- HOW TO COMPLETE THIS TASK
Go through the records line by line. Report how many lines contain "HelloWorld", with nothing else.

-------

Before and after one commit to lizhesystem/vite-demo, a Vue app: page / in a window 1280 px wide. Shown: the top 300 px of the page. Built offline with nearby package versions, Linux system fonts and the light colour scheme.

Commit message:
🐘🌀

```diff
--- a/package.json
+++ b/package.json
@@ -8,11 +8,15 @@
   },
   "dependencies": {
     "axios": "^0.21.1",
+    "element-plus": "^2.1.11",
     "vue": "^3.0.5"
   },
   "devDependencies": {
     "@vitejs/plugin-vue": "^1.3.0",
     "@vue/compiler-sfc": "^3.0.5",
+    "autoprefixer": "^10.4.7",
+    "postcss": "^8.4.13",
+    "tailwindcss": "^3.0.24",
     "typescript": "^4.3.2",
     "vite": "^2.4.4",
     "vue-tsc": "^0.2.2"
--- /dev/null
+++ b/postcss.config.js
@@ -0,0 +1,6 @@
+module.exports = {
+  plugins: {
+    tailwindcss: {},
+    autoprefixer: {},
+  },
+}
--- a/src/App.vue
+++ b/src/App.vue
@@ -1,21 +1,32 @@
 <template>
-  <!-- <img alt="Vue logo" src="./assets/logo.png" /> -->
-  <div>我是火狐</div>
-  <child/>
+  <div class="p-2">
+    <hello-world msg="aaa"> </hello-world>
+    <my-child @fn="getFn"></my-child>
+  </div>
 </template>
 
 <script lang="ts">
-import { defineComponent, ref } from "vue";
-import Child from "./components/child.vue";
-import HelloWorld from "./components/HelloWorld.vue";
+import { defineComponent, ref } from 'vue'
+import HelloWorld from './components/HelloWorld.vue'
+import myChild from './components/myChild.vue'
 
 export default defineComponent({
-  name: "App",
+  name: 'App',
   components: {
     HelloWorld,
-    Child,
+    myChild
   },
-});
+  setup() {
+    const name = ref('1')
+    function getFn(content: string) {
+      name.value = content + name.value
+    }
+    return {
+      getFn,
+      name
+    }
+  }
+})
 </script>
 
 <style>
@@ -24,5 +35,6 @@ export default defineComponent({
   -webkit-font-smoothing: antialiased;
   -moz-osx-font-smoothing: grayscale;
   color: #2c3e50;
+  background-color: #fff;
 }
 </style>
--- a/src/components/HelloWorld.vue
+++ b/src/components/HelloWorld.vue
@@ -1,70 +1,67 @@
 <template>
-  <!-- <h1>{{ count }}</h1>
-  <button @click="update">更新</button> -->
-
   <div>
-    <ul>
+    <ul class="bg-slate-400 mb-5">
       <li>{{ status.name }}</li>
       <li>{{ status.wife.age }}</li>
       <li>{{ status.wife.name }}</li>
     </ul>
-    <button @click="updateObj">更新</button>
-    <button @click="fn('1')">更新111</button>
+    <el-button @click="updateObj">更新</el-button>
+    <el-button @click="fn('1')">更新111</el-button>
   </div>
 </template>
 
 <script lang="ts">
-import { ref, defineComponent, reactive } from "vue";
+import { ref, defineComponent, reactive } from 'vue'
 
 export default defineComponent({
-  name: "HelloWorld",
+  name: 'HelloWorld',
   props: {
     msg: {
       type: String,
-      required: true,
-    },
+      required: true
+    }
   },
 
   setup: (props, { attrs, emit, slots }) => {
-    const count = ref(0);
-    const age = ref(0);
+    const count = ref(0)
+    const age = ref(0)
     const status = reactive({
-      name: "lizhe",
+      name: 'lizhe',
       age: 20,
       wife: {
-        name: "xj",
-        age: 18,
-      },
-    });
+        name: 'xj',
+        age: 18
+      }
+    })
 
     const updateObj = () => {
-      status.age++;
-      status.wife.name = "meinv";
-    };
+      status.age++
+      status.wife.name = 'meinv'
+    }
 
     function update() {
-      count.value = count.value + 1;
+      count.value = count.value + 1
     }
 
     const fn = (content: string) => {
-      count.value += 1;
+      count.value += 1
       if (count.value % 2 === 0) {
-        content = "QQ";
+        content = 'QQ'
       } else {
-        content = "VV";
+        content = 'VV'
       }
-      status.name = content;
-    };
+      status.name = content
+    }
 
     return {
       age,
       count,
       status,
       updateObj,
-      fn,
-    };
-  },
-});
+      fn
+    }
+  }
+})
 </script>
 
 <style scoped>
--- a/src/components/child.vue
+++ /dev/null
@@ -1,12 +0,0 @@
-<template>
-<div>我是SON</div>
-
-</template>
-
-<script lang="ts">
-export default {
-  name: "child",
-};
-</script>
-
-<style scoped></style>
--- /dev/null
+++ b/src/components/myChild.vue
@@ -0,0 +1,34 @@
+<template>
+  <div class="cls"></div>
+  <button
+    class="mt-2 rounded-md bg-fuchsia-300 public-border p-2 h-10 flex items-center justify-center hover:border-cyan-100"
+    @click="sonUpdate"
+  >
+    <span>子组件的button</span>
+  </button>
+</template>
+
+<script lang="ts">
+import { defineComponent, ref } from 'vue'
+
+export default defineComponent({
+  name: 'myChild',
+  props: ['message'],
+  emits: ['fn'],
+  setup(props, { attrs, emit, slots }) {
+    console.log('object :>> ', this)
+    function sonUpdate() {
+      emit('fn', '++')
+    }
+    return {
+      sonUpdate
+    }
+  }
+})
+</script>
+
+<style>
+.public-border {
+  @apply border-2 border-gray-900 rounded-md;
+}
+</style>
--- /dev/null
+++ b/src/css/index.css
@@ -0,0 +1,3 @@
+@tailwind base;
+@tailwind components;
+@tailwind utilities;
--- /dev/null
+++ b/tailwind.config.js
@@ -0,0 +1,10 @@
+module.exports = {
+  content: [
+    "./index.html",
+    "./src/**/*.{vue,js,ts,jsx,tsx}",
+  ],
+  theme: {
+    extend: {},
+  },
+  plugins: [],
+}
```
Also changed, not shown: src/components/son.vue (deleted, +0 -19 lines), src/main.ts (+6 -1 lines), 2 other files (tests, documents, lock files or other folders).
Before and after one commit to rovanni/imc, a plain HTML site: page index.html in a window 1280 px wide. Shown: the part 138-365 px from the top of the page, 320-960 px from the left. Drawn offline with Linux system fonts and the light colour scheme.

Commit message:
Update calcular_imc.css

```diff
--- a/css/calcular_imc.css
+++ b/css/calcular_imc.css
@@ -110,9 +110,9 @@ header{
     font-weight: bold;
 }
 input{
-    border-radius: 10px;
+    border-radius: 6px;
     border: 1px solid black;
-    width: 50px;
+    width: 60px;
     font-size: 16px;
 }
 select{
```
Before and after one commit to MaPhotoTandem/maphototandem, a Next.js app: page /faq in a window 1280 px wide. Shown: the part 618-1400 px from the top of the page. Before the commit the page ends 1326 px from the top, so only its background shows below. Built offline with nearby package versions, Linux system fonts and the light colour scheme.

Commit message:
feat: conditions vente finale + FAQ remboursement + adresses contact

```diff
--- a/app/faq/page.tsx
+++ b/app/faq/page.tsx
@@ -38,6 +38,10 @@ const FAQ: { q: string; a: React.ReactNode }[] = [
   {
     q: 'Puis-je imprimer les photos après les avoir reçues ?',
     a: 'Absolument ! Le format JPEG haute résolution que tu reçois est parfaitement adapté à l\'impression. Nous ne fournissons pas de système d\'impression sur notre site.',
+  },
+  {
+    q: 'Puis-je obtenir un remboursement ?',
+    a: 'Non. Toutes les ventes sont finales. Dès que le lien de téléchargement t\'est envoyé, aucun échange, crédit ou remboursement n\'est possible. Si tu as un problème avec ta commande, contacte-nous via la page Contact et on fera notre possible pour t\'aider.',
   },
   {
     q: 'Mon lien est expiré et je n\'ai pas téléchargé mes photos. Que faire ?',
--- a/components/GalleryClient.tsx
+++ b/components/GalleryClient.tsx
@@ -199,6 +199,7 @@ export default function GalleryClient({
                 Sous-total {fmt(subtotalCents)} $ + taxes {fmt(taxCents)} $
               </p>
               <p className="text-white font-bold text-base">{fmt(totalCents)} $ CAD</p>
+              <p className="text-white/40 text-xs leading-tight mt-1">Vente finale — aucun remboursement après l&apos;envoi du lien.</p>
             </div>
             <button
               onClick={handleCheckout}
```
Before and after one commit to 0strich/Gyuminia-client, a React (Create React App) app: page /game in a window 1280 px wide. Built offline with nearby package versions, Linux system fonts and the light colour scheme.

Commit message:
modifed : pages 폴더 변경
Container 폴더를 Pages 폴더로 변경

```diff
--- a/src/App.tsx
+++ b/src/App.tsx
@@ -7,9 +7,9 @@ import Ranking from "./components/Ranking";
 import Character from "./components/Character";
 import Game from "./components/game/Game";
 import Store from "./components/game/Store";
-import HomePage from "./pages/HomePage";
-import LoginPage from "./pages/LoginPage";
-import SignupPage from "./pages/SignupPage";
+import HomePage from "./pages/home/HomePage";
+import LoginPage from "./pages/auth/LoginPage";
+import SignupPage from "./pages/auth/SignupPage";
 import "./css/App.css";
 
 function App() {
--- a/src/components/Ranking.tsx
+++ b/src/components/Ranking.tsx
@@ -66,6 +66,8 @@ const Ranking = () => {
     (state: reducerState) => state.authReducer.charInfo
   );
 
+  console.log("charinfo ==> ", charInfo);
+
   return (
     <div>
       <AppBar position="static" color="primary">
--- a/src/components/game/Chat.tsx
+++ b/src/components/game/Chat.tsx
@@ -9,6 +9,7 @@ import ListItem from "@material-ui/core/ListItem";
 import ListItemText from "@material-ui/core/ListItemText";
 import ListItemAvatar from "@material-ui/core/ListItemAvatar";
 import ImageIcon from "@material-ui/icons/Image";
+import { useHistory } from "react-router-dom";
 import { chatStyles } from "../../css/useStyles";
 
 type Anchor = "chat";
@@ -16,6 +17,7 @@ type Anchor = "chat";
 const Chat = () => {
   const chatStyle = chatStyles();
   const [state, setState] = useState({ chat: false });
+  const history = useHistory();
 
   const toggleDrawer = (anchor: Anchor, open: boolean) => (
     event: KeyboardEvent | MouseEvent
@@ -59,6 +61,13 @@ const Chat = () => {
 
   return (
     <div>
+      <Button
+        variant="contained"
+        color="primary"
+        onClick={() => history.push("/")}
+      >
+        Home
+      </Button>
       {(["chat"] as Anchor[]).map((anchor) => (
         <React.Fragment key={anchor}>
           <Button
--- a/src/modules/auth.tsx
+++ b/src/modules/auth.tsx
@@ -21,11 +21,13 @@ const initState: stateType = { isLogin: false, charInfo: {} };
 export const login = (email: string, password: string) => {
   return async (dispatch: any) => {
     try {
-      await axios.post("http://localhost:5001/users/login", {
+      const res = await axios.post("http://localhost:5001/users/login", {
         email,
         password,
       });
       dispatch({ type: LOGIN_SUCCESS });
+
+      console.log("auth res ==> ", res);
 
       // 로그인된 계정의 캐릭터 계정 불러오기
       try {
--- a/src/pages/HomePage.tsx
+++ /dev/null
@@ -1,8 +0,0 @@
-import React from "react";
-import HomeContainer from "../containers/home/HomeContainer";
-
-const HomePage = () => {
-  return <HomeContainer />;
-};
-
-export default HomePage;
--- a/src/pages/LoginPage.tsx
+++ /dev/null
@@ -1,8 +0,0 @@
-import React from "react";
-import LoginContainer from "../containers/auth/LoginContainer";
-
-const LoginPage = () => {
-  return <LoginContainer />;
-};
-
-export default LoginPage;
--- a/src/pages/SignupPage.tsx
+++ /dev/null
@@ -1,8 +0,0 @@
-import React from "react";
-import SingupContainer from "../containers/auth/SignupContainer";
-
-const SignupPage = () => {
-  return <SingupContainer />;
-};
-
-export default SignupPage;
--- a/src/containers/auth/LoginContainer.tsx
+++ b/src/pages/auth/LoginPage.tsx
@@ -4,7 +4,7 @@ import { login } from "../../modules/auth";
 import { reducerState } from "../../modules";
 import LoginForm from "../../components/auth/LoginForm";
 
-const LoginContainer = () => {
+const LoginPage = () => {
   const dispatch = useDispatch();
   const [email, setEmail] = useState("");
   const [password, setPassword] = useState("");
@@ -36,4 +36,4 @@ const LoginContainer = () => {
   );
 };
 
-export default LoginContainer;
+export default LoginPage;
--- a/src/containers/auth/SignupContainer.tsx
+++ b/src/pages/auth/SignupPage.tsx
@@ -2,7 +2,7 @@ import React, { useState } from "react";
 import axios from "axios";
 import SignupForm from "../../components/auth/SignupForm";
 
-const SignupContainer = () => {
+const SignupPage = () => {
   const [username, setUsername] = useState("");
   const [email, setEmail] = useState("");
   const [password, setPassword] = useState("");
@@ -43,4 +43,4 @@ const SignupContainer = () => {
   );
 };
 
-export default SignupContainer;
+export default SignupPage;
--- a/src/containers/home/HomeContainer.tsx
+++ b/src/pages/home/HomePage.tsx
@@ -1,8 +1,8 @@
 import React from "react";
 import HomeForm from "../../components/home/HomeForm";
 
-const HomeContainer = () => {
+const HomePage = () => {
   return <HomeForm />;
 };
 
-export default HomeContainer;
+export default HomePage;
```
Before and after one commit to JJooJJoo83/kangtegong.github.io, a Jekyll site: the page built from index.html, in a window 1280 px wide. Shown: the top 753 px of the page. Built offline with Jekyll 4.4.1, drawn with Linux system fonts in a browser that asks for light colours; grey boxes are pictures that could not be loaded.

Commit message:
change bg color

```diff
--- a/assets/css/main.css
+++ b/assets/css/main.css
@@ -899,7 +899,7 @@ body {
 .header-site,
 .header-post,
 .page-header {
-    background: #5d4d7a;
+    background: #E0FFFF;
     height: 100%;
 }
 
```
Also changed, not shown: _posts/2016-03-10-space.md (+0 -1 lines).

-------

- ANSWER
7